"I loathe ladylike ways."
Her first impulse was to open the door of her prison and go boldly out.
"I can't eat, Marshall," she said. "I'm treated shamefully, and the very nicest dinner wouldn't tempt me. You can take it away, for I can't possibly touch a morsel. Oh, dear! oh, dear! how I do wish I were at home again! What a horrid, horrid sort of place school is!"All this time Miss Percival, the head girl of the school, was absent. She had been ill, and had gone home for a short change. She did not return until Bridget had been at the Court a fortnight.
rummy earning app
Evelyn Percival, the head girl of the school, was now between seventeen and eighteen years of age. She was a rather pale, rather plain girl; her forehead was broad and low, which gave indications of thoughtfulness more than originality; her wide open gray eyes had a singularly sweet expression; they were surrounded by dark eyelashes, and were the best features in a face which otherwise might have appeared almost insignificant.
"I must say one thing," replied Olive, "and then I will turn to a more congenial theme.
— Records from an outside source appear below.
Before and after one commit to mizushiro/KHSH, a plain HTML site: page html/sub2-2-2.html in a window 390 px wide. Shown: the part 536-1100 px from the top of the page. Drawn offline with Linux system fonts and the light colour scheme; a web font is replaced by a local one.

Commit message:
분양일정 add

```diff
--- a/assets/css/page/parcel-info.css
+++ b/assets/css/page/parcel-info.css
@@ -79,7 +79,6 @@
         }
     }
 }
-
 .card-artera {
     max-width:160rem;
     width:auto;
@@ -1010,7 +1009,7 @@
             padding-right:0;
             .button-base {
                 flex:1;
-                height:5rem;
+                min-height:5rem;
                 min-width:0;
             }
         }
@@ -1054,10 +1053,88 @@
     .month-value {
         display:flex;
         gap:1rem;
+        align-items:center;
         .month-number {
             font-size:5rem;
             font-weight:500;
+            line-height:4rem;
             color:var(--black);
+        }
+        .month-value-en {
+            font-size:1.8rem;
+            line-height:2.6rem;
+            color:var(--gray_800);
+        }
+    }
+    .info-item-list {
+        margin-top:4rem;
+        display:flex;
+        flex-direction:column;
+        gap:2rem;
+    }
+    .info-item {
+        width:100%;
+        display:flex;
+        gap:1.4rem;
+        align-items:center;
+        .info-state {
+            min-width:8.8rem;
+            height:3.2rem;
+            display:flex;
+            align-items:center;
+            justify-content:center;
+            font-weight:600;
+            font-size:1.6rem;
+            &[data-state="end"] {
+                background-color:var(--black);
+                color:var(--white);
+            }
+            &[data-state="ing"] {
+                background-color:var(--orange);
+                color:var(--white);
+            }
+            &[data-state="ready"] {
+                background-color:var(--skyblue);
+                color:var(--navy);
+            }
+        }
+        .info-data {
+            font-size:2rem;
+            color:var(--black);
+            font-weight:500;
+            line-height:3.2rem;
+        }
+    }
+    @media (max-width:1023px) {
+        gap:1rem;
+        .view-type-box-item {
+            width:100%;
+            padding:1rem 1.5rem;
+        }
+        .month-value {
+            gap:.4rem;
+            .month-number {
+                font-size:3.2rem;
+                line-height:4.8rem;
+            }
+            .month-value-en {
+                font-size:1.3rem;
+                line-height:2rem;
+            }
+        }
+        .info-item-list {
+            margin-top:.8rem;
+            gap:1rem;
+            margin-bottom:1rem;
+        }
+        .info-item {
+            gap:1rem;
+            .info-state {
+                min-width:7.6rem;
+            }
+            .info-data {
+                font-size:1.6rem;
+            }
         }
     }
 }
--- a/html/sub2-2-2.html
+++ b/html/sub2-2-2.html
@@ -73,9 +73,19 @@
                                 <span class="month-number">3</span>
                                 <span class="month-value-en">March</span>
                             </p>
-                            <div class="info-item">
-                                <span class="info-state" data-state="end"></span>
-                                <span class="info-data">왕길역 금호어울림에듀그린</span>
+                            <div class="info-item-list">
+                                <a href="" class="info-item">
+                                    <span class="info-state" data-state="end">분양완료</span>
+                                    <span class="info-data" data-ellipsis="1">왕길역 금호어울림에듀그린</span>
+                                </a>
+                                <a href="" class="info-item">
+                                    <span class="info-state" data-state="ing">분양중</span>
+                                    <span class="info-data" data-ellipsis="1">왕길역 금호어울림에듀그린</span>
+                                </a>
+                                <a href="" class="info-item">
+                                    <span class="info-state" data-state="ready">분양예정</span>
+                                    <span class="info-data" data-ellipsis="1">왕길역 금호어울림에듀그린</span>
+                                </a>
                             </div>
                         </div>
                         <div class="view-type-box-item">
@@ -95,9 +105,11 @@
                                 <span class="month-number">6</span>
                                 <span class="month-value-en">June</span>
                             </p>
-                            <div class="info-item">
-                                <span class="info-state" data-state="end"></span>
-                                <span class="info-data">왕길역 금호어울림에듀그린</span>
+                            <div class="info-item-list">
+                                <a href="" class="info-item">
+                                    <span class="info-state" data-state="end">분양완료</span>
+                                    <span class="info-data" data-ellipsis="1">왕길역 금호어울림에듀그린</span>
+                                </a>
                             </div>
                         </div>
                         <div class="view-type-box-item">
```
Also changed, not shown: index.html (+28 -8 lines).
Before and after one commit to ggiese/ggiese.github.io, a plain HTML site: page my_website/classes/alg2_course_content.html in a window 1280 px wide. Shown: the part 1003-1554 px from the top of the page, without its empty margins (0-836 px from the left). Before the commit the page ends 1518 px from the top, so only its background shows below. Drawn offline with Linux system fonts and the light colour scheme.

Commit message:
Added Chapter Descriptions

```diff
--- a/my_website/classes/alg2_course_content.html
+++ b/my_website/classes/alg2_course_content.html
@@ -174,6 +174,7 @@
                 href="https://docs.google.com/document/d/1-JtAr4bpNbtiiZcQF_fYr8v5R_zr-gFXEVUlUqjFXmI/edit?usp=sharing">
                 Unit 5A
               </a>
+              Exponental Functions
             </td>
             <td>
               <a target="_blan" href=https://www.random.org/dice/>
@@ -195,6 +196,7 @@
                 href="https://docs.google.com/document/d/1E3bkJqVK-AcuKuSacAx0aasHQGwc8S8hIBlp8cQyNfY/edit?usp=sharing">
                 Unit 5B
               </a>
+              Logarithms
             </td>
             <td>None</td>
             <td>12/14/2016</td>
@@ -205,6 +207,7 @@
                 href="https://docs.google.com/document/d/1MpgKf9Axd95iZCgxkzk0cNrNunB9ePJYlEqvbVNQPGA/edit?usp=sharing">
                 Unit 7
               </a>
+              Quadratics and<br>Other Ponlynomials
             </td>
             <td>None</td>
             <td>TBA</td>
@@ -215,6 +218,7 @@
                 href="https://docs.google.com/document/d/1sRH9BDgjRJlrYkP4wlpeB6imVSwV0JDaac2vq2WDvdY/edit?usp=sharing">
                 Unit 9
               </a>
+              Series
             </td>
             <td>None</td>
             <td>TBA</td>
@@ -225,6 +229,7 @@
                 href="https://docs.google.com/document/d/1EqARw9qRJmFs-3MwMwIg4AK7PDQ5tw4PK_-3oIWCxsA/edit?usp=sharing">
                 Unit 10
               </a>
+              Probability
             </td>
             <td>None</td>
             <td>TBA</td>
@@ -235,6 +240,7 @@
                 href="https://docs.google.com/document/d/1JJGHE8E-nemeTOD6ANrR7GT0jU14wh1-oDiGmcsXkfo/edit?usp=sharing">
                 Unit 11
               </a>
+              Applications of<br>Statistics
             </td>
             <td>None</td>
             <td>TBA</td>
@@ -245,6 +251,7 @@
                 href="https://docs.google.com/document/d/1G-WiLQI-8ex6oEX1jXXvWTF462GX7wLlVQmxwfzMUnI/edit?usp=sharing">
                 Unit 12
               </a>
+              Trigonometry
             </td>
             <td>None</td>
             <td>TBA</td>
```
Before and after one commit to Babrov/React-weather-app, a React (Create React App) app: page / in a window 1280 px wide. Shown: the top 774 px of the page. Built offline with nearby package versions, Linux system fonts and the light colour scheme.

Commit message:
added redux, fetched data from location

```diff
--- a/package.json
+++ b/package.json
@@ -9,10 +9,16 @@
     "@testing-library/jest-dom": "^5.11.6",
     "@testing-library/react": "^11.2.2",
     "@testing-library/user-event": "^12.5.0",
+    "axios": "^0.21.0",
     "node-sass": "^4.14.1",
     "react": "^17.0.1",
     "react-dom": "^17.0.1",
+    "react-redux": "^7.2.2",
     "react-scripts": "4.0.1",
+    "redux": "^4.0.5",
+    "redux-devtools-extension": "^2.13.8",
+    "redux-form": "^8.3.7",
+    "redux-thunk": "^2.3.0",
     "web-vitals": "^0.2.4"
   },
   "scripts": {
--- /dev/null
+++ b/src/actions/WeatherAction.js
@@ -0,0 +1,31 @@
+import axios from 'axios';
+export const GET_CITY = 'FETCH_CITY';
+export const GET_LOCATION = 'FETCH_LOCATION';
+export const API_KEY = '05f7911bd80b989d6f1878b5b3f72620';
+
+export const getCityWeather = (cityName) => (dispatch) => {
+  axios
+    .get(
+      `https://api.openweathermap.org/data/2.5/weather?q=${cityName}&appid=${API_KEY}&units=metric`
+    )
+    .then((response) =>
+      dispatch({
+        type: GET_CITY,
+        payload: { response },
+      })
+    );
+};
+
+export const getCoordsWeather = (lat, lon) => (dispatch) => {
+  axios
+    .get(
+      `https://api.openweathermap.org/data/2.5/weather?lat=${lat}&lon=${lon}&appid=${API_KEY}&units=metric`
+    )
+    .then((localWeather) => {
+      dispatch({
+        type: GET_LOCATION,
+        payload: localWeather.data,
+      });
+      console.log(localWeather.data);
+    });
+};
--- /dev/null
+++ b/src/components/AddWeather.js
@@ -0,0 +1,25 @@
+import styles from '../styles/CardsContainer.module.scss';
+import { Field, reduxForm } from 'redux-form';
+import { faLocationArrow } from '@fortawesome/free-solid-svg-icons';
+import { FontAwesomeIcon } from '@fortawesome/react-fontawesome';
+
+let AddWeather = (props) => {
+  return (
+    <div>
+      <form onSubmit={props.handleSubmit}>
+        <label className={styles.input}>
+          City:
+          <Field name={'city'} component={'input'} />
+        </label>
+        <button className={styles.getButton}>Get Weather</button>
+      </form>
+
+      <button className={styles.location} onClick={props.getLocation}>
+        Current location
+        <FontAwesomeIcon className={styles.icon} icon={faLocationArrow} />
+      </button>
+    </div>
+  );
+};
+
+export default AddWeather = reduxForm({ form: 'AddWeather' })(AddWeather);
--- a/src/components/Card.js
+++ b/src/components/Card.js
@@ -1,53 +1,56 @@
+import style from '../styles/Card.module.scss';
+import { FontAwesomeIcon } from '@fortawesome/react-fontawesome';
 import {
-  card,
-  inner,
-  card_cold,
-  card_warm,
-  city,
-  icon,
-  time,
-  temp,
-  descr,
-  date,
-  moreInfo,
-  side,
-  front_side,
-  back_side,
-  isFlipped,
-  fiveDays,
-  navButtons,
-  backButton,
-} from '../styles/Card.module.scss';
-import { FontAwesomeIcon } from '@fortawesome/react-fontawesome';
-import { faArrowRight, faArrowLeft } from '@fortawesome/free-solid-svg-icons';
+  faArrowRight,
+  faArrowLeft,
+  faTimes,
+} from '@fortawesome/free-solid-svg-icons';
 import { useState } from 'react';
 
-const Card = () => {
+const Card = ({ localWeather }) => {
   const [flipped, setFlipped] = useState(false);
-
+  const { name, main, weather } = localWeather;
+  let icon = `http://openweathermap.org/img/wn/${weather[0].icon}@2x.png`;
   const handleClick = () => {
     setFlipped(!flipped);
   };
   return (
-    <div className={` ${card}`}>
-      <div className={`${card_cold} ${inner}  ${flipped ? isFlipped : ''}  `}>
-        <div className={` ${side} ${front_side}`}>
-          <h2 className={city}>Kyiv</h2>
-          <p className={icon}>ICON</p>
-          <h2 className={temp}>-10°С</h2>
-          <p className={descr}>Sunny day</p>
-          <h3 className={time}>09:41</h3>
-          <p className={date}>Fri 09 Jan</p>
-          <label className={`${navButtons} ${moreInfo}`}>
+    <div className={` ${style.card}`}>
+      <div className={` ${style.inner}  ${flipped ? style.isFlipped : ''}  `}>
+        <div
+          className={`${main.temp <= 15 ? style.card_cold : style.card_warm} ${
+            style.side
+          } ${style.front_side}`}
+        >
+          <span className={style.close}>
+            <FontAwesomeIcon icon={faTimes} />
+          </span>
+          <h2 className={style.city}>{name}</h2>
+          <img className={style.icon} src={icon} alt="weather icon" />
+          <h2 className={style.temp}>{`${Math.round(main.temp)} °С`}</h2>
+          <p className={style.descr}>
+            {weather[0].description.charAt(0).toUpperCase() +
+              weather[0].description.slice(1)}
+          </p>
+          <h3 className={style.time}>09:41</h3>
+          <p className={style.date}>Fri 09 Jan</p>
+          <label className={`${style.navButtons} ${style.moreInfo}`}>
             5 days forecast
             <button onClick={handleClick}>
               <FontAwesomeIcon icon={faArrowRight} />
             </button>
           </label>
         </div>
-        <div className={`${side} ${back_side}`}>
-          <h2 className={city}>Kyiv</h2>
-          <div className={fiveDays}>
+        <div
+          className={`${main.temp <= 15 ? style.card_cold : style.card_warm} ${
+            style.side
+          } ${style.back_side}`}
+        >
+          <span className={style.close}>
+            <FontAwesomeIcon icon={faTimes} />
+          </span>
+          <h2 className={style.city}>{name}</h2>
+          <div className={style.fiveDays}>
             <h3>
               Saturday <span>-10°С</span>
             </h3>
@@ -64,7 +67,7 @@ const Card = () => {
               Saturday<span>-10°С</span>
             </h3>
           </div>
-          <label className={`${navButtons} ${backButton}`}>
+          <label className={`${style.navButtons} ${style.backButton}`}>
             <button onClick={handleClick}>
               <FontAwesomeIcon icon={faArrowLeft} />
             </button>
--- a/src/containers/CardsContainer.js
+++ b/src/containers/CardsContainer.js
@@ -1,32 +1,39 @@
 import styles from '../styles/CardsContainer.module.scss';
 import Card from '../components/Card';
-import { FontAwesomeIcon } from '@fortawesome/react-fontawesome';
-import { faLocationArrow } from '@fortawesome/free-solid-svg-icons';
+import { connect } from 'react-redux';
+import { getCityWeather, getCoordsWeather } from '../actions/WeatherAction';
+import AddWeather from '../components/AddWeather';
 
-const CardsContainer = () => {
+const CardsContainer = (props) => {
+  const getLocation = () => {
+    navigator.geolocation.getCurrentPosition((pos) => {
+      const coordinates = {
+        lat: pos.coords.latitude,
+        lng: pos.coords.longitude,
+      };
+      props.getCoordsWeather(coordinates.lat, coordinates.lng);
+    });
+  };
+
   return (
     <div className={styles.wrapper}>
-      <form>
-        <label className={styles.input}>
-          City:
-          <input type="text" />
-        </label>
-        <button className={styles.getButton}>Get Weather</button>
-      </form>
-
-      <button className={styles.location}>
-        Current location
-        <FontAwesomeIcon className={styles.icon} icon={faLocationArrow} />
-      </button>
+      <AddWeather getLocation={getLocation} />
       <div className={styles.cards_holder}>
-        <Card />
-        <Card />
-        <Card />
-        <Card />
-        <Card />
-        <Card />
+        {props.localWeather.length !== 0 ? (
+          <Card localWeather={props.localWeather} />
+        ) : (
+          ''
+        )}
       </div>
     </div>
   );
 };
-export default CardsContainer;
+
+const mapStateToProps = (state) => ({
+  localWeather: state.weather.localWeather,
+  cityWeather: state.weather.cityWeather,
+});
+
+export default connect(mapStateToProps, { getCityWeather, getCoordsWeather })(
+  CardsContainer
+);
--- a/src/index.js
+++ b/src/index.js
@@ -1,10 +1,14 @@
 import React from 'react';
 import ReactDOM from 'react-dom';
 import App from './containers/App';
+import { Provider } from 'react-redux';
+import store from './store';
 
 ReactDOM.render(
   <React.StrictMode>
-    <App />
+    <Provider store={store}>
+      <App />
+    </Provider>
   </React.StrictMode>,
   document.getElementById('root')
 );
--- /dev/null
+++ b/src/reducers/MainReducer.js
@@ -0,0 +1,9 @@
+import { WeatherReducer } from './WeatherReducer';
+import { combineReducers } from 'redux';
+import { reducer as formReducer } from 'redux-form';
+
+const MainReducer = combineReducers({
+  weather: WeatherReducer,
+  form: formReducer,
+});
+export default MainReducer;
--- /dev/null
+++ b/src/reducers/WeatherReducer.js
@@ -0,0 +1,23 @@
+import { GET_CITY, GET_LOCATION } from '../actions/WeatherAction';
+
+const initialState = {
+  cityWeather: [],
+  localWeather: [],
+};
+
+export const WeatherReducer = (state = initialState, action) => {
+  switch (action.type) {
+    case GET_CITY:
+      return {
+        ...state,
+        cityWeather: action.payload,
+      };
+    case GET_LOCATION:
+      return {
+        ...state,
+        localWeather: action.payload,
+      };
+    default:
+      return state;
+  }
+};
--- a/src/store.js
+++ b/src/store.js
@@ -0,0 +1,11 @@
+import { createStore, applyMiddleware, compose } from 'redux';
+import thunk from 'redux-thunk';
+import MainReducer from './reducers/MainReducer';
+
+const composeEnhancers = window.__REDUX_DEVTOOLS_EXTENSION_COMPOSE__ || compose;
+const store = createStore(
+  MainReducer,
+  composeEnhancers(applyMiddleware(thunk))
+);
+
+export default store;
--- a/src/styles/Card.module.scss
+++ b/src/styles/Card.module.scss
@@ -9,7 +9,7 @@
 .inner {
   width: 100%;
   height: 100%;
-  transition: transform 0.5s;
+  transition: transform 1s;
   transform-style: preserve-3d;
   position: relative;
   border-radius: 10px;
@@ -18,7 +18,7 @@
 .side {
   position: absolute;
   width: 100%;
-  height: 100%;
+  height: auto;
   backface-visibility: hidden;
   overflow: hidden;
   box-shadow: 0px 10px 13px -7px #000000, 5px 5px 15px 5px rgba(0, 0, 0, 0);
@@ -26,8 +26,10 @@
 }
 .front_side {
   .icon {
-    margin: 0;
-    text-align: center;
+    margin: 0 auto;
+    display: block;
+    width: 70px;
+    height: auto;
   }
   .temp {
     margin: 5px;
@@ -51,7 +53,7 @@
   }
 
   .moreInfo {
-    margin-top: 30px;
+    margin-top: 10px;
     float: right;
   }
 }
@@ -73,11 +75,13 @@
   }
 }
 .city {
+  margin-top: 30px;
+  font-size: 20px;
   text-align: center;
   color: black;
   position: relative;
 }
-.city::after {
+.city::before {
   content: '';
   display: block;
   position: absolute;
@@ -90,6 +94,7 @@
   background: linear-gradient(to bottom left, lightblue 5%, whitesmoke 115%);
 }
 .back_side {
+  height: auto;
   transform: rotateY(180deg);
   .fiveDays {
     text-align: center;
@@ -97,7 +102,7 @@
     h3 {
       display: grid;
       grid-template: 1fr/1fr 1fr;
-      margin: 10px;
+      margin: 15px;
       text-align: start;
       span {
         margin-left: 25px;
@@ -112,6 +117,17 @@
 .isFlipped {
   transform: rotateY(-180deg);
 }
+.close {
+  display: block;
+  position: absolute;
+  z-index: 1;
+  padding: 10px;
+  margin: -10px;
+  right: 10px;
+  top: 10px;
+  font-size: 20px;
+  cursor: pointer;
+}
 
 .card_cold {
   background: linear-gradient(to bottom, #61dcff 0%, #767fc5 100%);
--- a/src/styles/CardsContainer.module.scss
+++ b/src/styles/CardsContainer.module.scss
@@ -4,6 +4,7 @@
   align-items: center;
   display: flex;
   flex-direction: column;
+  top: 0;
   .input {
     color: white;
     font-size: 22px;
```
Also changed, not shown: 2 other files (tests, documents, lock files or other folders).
I hope Evelyn Percival won't take Miss O'Hara's part. You know, Janet, what strong prejudices Evelyn has."Janet did not say any more. She bent forward, ostensibly to renew her studies, in reality to hide a jealous feeling which surged up in her heart.Bridget turned and looked at her companion in slow wonder. Janet's remark had the effect of absolutely silencing her; she ate her bacon, munched her toast, and drank off a cup of hot coffee in an amazingly short time, then she jumped up, and shook the crumbs of her meal on to the floor.
"She's not learned, I admit," replied Olive, "but weak! no, she's not weak; no weak character could be so audacious, so fearless, so indifferent to her own ignorance.""I must break you in gradually, dear," she said. "As this is your first day at school you need not do any lessons, but you must come with me presently to the schoolroom in order that I may find out something about your attainments."Bridget O'Hara bestowed upon the four girls who stood before her a lightning glance of quizzical inquiry. She was a tall, fully developed girl, and no one could doubt her claim to beauty who looked at her even for a moment.
"Is she the beautiful girl who was the ringleader? I don't think I ever saw anyone with such presence of mind. She absolutely caught me as I was flung out of the carriage. I felt her arms round me; that was why I was not hurt."
"O Janey," exclaimed two of the other girls in a breath, "a committee does sound so absurdly formal."
The ages of these fifty girls ranged from seventeen to five, but from seventeen down to five on this special hot summer's evening one topic of conversation might have been heard on every tongue.
Janet was the heart and soul of everything. She was a girl with a great deal of independence of character; she was not destitute of ambition—she was remarkable for common sense—she was sharp in her manner, downright in her words, and capable, painstaking, and energetic in all she did.